Assigned task: Could you set down every record exactly as it appears?

↓↓↓

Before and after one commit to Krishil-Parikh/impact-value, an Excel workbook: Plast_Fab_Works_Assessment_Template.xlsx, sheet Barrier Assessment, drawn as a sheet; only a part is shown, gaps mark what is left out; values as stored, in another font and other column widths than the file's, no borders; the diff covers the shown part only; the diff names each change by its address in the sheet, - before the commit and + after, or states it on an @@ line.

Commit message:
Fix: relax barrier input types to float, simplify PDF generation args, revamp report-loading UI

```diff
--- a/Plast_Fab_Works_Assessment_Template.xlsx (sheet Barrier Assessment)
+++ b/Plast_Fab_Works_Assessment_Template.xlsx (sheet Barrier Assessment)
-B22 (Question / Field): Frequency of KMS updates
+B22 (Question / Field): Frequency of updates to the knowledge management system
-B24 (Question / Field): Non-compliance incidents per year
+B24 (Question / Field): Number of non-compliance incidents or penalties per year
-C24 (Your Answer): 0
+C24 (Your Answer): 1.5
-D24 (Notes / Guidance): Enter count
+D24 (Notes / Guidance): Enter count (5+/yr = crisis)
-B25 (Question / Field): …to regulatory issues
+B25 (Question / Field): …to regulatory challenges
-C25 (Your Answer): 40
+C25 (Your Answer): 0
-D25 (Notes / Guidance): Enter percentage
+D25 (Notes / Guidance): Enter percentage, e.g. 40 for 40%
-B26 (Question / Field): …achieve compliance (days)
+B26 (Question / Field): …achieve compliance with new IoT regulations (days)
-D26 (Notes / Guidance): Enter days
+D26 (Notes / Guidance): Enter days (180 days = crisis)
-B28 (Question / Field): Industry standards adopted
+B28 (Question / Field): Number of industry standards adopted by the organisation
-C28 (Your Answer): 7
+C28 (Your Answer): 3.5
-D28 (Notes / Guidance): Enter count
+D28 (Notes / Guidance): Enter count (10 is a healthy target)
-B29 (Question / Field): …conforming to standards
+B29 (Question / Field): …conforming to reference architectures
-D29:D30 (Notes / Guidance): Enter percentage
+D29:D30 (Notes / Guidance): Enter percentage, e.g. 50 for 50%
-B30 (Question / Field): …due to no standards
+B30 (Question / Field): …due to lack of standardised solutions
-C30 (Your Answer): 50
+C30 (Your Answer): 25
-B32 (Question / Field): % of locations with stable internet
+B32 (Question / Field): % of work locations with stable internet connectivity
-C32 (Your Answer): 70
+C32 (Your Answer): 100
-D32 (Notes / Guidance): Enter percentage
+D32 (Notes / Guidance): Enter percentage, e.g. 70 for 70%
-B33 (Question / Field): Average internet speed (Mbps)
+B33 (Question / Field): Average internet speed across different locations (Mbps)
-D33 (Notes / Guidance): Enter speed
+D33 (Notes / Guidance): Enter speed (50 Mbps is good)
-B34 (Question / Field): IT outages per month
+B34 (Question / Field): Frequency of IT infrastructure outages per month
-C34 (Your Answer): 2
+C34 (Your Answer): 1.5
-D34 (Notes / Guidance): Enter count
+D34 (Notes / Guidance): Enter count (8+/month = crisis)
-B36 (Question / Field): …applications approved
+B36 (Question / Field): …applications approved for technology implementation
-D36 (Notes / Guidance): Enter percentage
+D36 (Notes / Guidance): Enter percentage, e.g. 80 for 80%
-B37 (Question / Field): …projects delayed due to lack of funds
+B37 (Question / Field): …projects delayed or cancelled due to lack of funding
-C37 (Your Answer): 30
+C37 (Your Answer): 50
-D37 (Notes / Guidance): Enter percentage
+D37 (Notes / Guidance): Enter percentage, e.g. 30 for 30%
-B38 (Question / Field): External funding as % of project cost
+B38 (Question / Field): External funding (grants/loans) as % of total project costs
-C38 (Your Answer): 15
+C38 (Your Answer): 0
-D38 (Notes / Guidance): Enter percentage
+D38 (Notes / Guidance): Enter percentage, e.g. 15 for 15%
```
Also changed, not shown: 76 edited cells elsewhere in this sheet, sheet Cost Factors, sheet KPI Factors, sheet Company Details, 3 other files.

↑↑↑

Problem solution:
Before and after one commit to Krishil-Parikh/impact-value, an Excel workbook: Plast_Fab_Works_Assessment_Template.xlsx, sheet Barrier Assessment, drawn as a sheet; only a part is shown, gaps mark what is left out; values as stored, in another font and other column widths than the file's, no borders; the diff covers the shown part only; the diff names each change by its address in the sheet, - before the commit and + after, or states it on an @@ line.

Commit message:
Fix: relax barrier input types to float, simplify PDF generation args, revamp report-loading UI

```diff
--- a/Plast_Fab_Works_Assessment_Template.xlsx (sheet Barrier Assessment)
+++ b/Plast_Fab_Works_Assessment_Template.xlsx (sheet Barrier Assessment)
-B22 (Question / Field): Frequency of KMS updates
+B22 (Question / Field): Frequency of updates to the knowledge management system
-B24 (Question / Field): Non-compliance incidents per year
+B24 (Question / Field): Number of non-compliance incidents or penalties per year
-C24 (Your Answer): 0
+C24 (Your Answer): 1.5
-D24 (Notes / Guidance): Enter count
+D24 (Notes / Guidance): Enter count (5+/yr = crisis)
-B25 (Question / Field): …to regulatory issues
+B25 (Question / Field): …to regulatory challenges
-C25 (Your Answer): 40
+C25 (Your Answer): 0
-D25 (Notes / Guidance): Enter percentage
+D25 (Notes / Guidance): Enter percentage, e.g. 40 for 40%
-B26 (Question / Field): …achieve compliance (days)
+B26 (Question / Field): …achieve compliance with new IoT regulations (days)
-D26 (Notes / Guidance): Enter days
+D26 (Notes / Guidance): Enter days (180 days = crisis)
-B28 (Question / Field): Industry standards adopted
+B28 (Question / Field): Number of industry standards adopted by the organisation
-C28 (Your Answer): 7
+C28 (Your Answer): 3.5
-D28 (Notes / Guidance): Enter count
+D28 (Notes / Guidance): Enter count (10 is a healthy target)
-B29 (Question / Field): …conforming to standards
+B29 (Question / Field): …conforming to reference architectures
-D29:D30 (Notes / Guidance): Enter percentage
+D29:D30 (Notes / Guidance): Enter percentage, e.g. 50 for 50%
-B30 (Question / Field): …due to no standards
+B30 (Question / Field): …due to lack of standardised solutions
-C30 (Your Answer): 50
+C30 (Your Answer): 25
-B32 (Question / Field): % of locations with stable internet
+B32 (Question / Field): % of work locations with stable internet connectivity
-C32 (Your Answer): 70
+C32 (Your Answer): 100
-D32 (Notes / Guidance): Enter percentage
+D32 (Notes / Guidance): Enter percentage, e.g. 70 for 70%
-B33 (Question / Field): Average internet speed (Mbps)
+B33 (Question / Field): Average internet speed across different locations (Mbps)
-D33 (Notes / Guidance): Enter speed
+D33 (Notes / Guidance): Enter speed (50 Mbps is good)
-B34 (Question / Field): IT outages per month
+B34 (Question / Field): Frequency of IT infrastructure outages per month
-C34 (Your Answer): 2
+C34 (Your Answer): 1.5
-D34 (Notes / Guidance): Enter count
+D34 (Notes / Guidance): Enter count (8+/month = crisis)
-B36 (Question / Field): …applications approved
+B36 (Question / Field): …applications approved for technology implementation
-D36 (Notes / Guidance): Enter percentage
+D36 (Notes / Guidance): Enter percentage, e.g. 80 for 80%
-B37 (Question / Field): …projects delayed due to lack of funds
+B37 (Question / Field): …projects delayed or cancelled due to lack of funding
-C37 (Your Answer): 30
+C37 (Your Answer): 50
-D37 (Notes / Guidance): Enter percentage
+D37 (Notes / Guidance): Enter percentage, e.g. 30 for 30%
-B38 (Question / Field): External funding as % of project cost
+B38 (Question / Field): External funding (grants/loans) as % of total project costs
-C38 (Your Answer): 15
+C38 (Your Answer): 0
-D38 (Notes / Guidance): Enter percentage
+D38 (Notes / Guidance): Enter percentage, e.g. 15 for 15%
```
Also changed, not shown: 76 edited cells elsewhere in this sheet, sheet Cost Factors, sheet KPI Factors, sheet Company Details, 3 other files.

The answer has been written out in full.